San Juan Island school officials warn: Asphyxiation 'game' is no game
October 27, 2010 · Updated 5:22 PM
In his career as an educator, Rick Thompson has stopped scuffles and broken up fights. He's grappled with student curiosity about huffing and sniffing glue.
But the superintendent of San Juan Island public schools never thought he'd have to contend with students trying the "Choking Game," the object of which is to stop blood flow to the brain until the player passes out.
"I don't think it's uncommon," Thompson said. "But what some kids might think is a game can turn dangerous."
The game indeed turned dangerous on Monday at Friday Harbor Middle School, when a student passed out and was treated by paramedics and taken to Inter Island Medical Center.

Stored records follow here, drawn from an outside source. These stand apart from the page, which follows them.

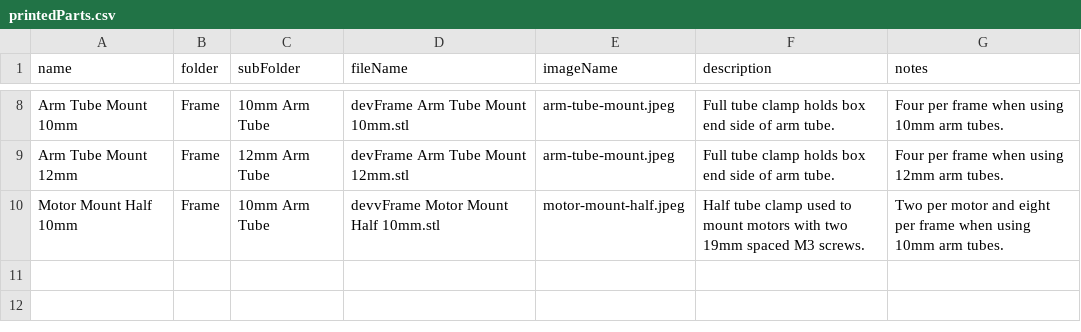
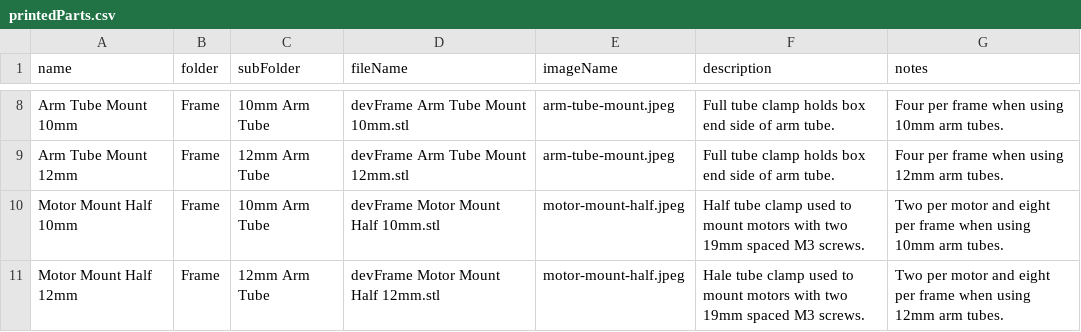
Before and after one commit to goodrobots/devFrame, a CSV file: docs/_data/printedParts.csv, drawn as a sheet; only a part is shown, gaps mark what is left out.

Commit message:
adding arm tube info

```diff
--- a/docs/_data/printedParts.csv
+++ b/docs/_data/printedParts.csv
@@ -9,2 +9,3 @@ Arm Tube Mount 10mm,Frame,10mm Arm Tube,devFrame Arm Tube Mount 10mm.stl,arm-tub
 Arm Tube Mount 12mm,Frame,12mm Arm Tube,devFrame Arm Tube Mount 12mm.stl,arm-tube-mount.jpeg,Full tube clamp holds box end side of arm tube.,Four per frame when using 12mm arm tubes.
-Motor Mount Half 10mm,Frame,10mm Arm Tube,devvFrame Motor Mount Half 10mm.stl,motor-mount-half.jpeg,Half tube clamp used to mount motors with two 19mm spaced M3 screws.,Two per motor and eight per frame when using 10mm arm tubes.
+Motor Mount Half 10mm,Frame,10mm Arm Tube,devFrame Motor Mount Half 10mm.stl,motor-mount-half.jpeg,Half tube clamp used to mount motors with two 19mm spaced M3 screws.,Two per motor and eight per frame when using 10mm arm tubes.
+Motor Mount Half 12mm,Frame,12mm Arm Tube,devFrame Motor Mount Half 12mm.stl,motor-mount-half.jpeg,Hale tube clamp used to mount motors with two 19mm spaced M3 screws.,Two per motor and eight per frame when using 12mm arm tubes.
```
Also changed, not shown: 4 other files.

Friday Harbor Middle and High School Principal Fred Woods said the incident occurred in the band room, and that the participants are "the best of friends." The boy administering the choke hold received in-school suspension for a day and work detail.
In a letter to middle school parents, Woods and Dean of Students Rod Turnbull described what happened as "an action where one student chokes another attempting to get the sensation of 'almost' passing out." They recommended parents talk to their children about the dangers of choking, and said students who participate in choking games will be disciplined.
Tuesday morning, Sheriff Bill Cumming and Paramedic Ryan Nelson spoke to the student body about what happens to the body when a "sleeper hold" is applied.
"The good news is that the student who was taken to the clinic is fine and will be back in school today," Woods and Turnbull wrote, but they warned, "Many students have reported this 'game' takes place often in other locations where friends get together."
"The game has been happening even more so off-campus," Woods told The Journal on Wednesday. "This was more about getting the student body to understand the dangers of this. I'm concerned about it happening beyond here."
Woods said he first saw a choking game played in a school about 20 years ago, and that this is the third school where he's seen it happen in his career.
"I don't know if it goes in waves — that there's a new group of kids who hear about it — or that we don't see it because it's done elsewhere." He said the "rumor mill" is that 10 or more current students have played a choking game on San Juan Island.
According to the DB Foundation, a non-profit that promotes education about risky adolescent behavior, there have been 523 deaths and 52 injuries in the United States attributed to choking games since 1974.
The foundation maintains a database of victims. There's Tom, a 12-year-old Boy Scout who loved animals and played in his church's handbell choir; he would have been 45 this year. There's Colin, described by his family as a "loving, playful" 13-year-old who played cello and guitar and had plans for his future. David, 16, loved working on his family's farm, trained horses and was an apprentice cabinetmaker. Nicole Ann, 13, loved her friends and the beach, and was involved in band, cheerleading, choir, roller skating, swimming and volleyball. Alexandria, 14, was a "fun loving, very forgiving and easygoing person" who had plans to become a veterinarian. Sean, 16, was described as a "smart, funny kid" with a bright future who "did not do drugs and probably thought this was safe."
"(It) has been attracting, injuring and killing teens for generations," the foundation reported on its website. "There are no definitive personality traits of a participant. Some are high achievers playing out of curiosity, others are seeking an alternative to drug use."
The Choking Game is known by several names, according to the foundation, among them Elevator, Pass out, Hangman, Tap Out, Blackout, and Flatliner. Choking isn't always required. "The name is what teens have dubbed a variety of methods of oxygen deprivation to achieve a rush, thrill, or high ... When played in a group, the Choking Game carries risks of seizure, memory loss, broken bones, concussions and potentially death. Playing alone drastically increases the likelihood of severe permanent brain damage and death."
The foundation added, "The prevalence of teens knowing about and engaging in this risky behavior is far greater than the level of proactive preventative education. Until there is mainstreamed education and awareness, teens will continue to perceive there is minimal danger and that, according to them, 'It's just like fainting.'"